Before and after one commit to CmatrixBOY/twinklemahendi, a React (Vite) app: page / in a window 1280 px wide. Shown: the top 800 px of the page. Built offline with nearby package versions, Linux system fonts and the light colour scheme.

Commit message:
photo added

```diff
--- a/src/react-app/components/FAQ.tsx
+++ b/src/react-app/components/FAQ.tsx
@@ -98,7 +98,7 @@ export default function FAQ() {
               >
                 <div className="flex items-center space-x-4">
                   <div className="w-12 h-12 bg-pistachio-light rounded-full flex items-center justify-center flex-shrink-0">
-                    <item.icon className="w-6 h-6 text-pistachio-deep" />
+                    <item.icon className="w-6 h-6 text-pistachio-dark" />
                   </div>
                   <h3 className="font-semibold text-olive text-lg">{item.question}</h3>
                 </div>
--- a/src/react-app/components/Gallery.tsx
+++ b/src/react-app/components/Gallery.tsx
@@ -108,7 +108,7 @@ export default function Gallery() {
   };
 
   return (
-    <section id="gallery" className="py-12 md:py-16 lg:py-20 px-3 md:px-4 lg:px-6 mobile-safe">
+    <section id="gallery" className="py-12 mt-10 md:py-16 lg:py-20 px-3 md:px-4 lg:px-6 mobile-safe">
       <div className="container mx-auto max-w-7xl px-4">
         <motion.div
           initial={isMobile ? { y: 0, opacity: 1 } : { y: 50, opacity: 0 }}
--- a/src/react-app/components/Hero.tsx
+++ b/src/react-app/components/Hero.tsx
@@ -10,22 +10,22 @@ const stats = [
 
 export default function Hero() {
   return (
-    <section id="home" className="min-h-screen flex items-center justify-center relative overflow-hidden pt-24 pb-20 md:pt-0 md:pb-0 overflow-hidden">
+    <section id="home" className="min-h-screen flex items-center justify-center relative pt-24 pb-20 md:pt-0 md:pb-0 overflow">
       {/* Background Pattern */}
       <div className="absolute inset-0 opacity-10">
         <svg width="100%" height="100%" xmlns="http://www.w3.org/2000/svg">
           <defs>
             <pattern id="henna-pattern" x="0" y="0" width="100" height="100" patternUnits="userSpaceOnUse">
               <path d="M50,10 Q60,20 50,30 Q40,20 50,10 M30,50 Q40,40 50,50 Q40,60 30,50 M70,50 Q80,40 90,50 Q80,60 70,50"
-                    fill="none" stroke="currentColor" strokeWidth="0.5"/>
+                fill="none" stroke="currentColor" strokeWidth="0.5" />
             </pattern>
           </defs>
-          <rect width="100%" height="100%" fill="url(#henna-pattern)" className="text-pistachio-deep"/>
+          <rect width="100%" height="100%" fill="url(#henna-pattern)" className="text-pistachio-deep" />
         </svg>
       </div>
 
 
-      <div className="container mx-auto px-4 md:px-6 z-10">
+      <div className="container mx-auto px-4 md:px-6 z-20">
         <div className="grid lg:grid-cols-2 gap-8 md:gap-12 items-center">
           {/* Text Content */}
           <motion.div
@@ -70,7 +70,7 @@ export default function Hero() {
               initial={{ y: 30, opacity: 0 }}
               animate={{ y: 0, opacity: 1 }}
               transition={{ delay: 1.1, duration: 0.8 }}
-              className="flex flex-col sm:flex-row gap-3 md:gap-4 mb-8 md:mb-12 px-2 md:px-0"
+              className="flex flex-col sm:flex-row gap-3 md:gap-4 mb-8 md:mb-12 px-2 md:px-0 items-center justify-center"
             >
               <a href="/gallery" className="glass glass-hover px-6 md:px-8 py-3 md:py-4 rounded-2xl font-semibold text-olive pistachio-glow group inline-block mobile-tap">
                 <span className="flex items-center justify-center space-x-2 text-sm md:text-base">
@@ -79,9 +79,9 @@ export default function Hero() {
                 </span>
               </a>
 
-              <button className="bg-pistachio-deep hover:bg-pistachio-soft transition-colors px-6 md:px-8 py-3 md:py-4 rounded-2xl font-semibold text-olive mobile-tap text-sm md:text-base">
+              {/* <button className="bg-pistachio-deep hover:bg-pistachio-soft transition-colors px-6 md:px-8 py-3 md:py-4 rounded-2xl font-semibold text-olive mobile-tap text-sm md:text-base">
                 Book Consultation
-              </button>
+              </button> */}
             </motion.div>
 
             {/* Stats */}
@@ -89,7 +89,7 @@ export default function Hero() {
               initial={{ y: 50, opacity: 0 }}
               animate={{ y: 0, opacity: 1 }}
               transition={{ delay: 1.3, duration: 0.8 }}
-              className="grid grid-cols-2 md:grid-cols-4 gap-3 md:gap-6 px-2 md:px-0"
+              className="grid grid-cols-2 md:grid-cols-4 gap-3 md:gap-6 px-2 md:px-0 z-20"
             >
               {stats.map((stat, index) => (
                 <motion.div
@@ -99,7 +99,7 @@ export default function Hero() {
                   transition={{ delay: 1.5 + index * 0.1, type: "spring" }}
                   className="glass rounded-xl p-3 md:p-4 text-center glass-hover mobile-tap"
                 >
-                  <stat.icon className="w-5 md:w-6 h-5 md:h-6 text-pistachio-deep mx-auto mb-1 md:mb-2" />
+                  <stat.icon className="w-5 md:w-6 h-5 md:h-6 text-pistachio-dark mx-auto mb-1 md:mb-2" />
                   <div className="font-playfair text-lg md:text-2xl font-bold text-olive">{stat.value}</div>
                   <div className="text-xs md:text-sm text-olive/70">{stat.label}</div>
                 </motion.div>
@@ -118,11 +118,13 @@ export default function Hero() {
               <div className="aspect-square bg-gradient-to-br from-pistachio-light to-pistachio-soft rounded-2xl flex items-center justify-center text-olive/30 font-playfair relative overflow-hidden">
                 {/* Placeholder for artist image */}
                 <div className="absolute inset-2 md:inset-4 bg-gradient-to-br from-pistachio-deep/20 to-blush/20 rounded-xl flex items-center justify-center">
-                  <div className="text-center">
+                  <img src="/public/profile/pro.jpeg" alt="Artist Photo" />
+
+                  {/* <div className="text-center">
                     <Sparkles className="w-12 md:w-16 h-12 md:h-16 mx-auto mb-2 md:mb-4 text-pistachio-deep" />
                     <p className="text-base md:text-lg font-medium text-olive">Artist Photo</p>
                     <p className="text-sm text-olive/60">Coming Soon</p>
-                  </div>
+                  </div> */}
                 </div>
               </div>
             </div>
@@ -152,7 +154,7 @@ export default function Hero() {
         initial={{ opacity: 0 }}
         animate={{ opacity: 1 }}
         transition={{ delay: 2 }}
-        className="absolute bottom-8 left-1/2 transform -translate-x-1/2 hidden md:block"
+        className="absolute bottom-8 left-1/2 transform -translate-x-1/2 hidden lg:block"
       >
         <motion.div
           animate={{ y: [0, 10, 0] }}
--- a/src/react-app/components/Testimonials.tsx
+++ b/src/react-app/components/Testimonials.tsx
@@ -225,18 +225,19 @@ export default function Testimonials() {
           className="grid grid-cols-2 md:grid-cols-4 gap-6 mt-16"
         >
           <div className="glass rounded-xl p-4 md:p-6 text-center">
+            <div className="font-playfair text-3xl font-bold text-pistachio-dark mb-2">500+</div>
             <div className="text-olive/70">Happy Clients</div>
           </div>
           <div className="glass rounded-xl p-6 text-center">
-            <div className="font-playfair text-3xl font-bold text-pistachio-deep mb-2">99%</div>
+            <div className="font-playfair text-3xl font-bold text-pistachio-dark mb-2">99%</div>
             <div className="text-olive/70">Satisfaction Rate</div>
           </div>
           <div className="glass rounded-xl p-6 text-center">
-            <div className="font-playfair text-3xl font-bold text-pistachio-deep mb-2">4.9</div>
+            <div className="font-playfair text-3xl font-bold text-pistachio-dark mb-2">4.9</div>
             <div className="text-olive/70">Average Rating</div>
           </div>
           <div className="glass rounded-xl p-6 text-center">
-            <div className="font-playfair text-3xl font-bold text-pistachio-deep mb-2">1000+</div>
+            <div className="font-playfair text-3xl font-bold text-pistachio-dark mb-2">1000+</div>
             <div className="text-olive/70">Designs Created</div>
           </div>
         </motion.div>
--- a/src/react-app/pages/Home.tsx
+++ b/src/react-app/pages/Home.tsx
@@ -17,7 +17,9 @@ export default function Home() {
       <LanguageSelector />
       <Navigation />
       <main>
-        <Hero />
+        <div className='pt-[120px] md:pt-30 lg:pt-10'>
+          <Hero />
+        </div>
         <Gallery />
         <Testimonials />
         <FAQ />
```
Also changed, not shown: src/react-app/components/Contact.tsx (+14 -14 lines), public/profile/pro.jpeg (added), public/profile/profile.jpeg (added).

========================

▸ **Work instructions**
Counting every line that holds the string "motion", give the total for the data above and nothing else.

▸ **Final answer**
7